Scan the records below for the word "Homepage". Copy each line where it appears.
★ ★ ★
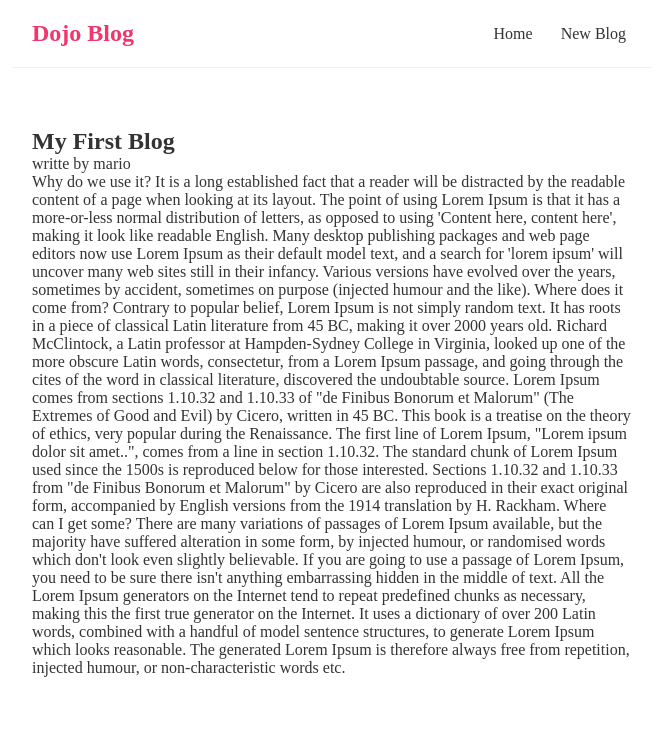
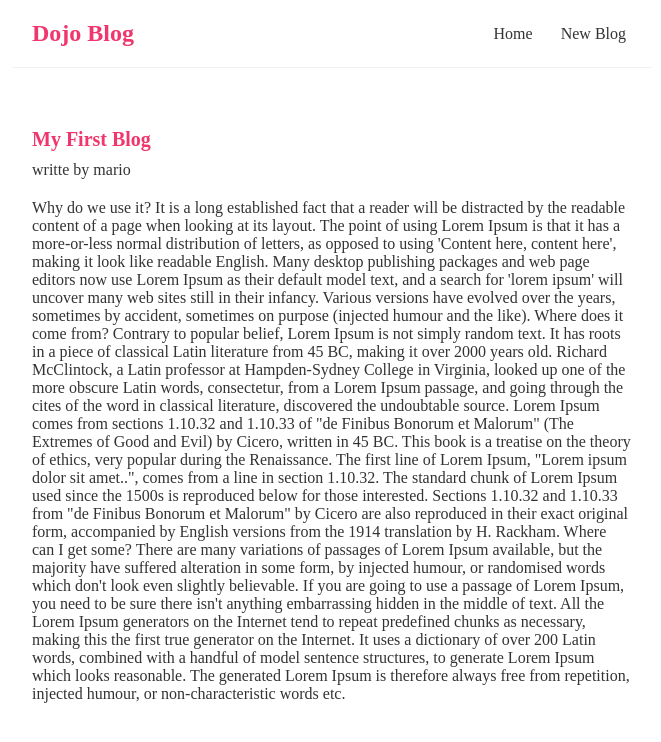
Before and after one commit to imAravinda/React-Blog, a React (Create React App) app: page /blogs/1 in a window 1280 px wide. Shown: the top 742 px of the page, without its empty margins (308-969 px from the left). Built offline with nearby package versions, Linux system fonts and the light colour scheme; data requests are answered from the project's data file; the HTML template or start-up script is replaced by a standard one.

Commit message:
add styles to blog details

```diff
--- a/src/index.css
+++ b/src/index.css
@@ -49,3 +49,11 @@
 .blog-preview a{
   text-decoration: none;
 }
+.blog-details h2{
+  font-size: 20px;
+  color: #f1356d;
+  margin-bottom: 10px;
+}
+.blog-details div{
+  margin: 20px 0;
+}
```
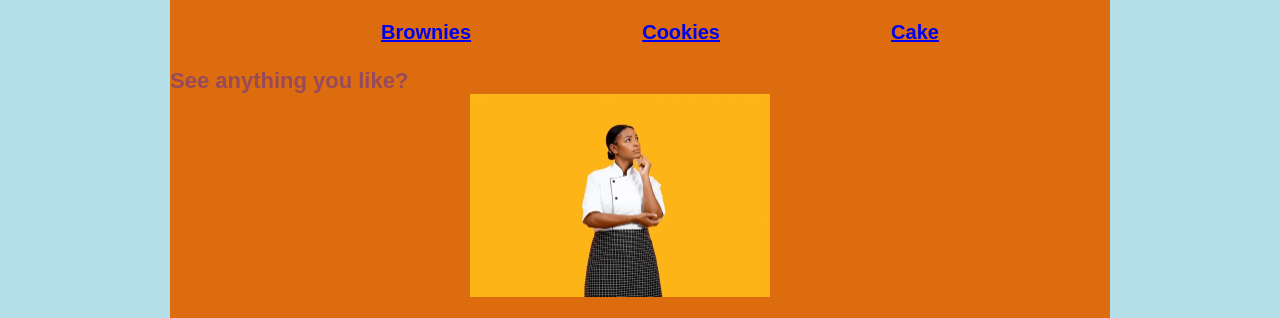
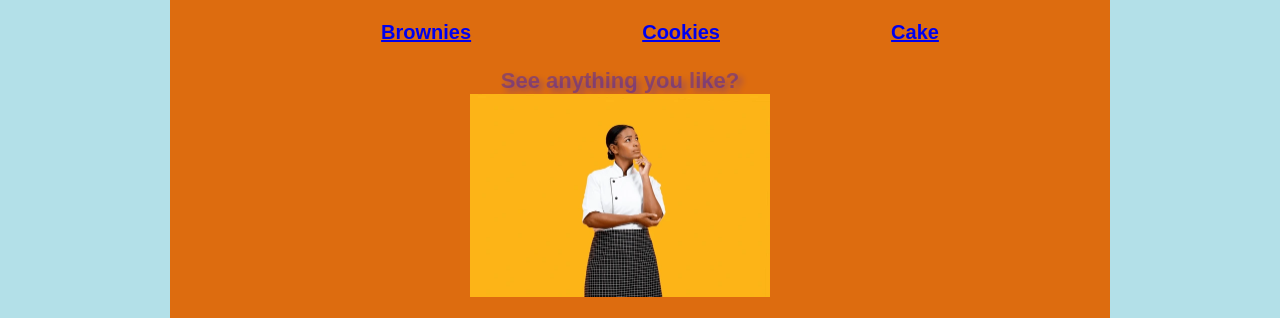
Before and after one commit to Tatibaydati/odin-recipes, a plain HTML site: page index.html in a window 1280 px wide. Shown: the part 160-478 px from the top of the page. Drawn offline with Linux system fonts and the light colour scheme.

Commit message:
add more style to index.html
added some shadows to text in index.html

```diff
--- a/style.css
+++ b/style.css
@@ -76,5 +76,6 @@ li {
     width: 900px;
     margin-left: auto;
     margin-right: auto;
-
+    text-align: center;
+    text-shadow: 4px 4px 6px #0000ff50;
 }
```
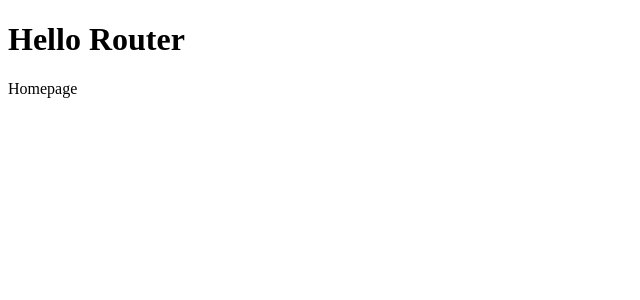
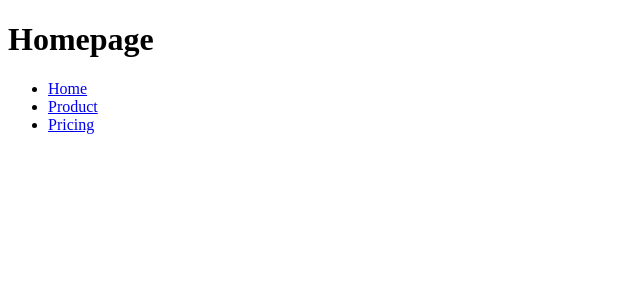
Before and after one commit to nada-khairaldin/WordWise-webApp, a React (Vite) app: page / in a window 1280 px wide. Shown: the top 300 px of the page, without its empty margins (0-640 px from the left). Built offline with nearby package versions, Linux system fonts and the light colour scheme.

Commit message:
Add Link components to navigate between pages

```diff
--- a/src/App.jsx
+++ b/src/App.jsx
@@ -7,15 +7,12 @@
 function App() {
   return (
     <div>
-      <h1>Hello Router</h1>
-      {/* elements that will be displayed in every route ( '⚠ Not Recommended !!! ) */}
-
       <BrowserRouter>
         <Routes>
           <Route path="/" element={<Homepage />} />
           <Route path="product" element={<Product />} />
           <Route path="pricing" element={<Pricing />} />
-          <Route path="*" element={<PageNotFound />} />
+          <Route path="*" element={<PageNotFound />} /> {/*fallback route*/}
         </Routes>
       </BrowserRouter>
     </div>
--- /dev/null
+++ b/src/components/PageNav.jsx
@@ -0,0 +1,20 @@
+import { Link } from "react-router-dom";
+function PageNav() {
+  return (
+    <nav>
+      <ul>
+        <li>
+          <Link to="/">Home</Link>
+        </li>
+        <li>
+          <Link to="/Product">Product</Link>
+        </li>
+        <li>
+          <Link to="/Pricing">Pricing</Link>
+        </li>
+      </ul>
+    </nav>
+  );
+}
+
+export default PageNav;
--- a/src/pages/Homepage.jsx
+++ b/src/pages/Homepage.jsx
@@ -1,5 +1,12 @@
+import PageNav from "../components/PageNav";
+
 function Homepage() {
-  return <div>Homepage</div>;
+  return (
+    <div>
+      <h1>Homepage</h1>
+      <PageNav />
+    </div>
+  );
 }
 
 export default Homepage;
--- a/src/pages/PageNotFound.jsx
+++ b/src/pages/PageNotFound.jsx
@@ -1,5 +1,11 @@
+import PageNav from "../components/PageNav";
 function PageNotFound() {
-  return <div>Page Not Found :(</div>;
+  return (
+    <div>
+      <h1>Page Not Found :(</h1>
+      <PageNav />
+    </div>
+  );
 }
 
 export default PageNotFound;
--- a/src/pages/Pricing.jsx
+++ b/src/pages/Pricing.jsx
@@ -1,5 +1,11 @@
-function pricing() {
-  return <div>Pricing</div>;
+import PageNav from "../components/PageNav";
+function Pricing() {
+  return (
+    <div>
+      <h1>Pricing</h1>
+      <PageNav />
+    </div>
+  );
 }
 
-export default pricing;
+export default Pricing;
--- a/src/pages/Product.jsx
+++ b/src/pages/Product.jsx
@@ -1,5 +1,11 @@
+import PageNav from "../components/PageNav";
 function product() {
-  return <div>Product</div>;
+  return (
+    <div>
+      <h1>Product</h1>
+      <PageNav />
+    </div>
+  );
 }
 
 export default product;
```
★ ★ ★
# TASK ANSWER
           <Route path="/" element={<Homepage />} />
--- a/src/pages/Homepage.jsx
+++ b/src/pages/Homepage.jsx
 function Homepage() {
-  return <div>Homepage</div>;
+      <h1>Homepage</h1>
 export default Homepage;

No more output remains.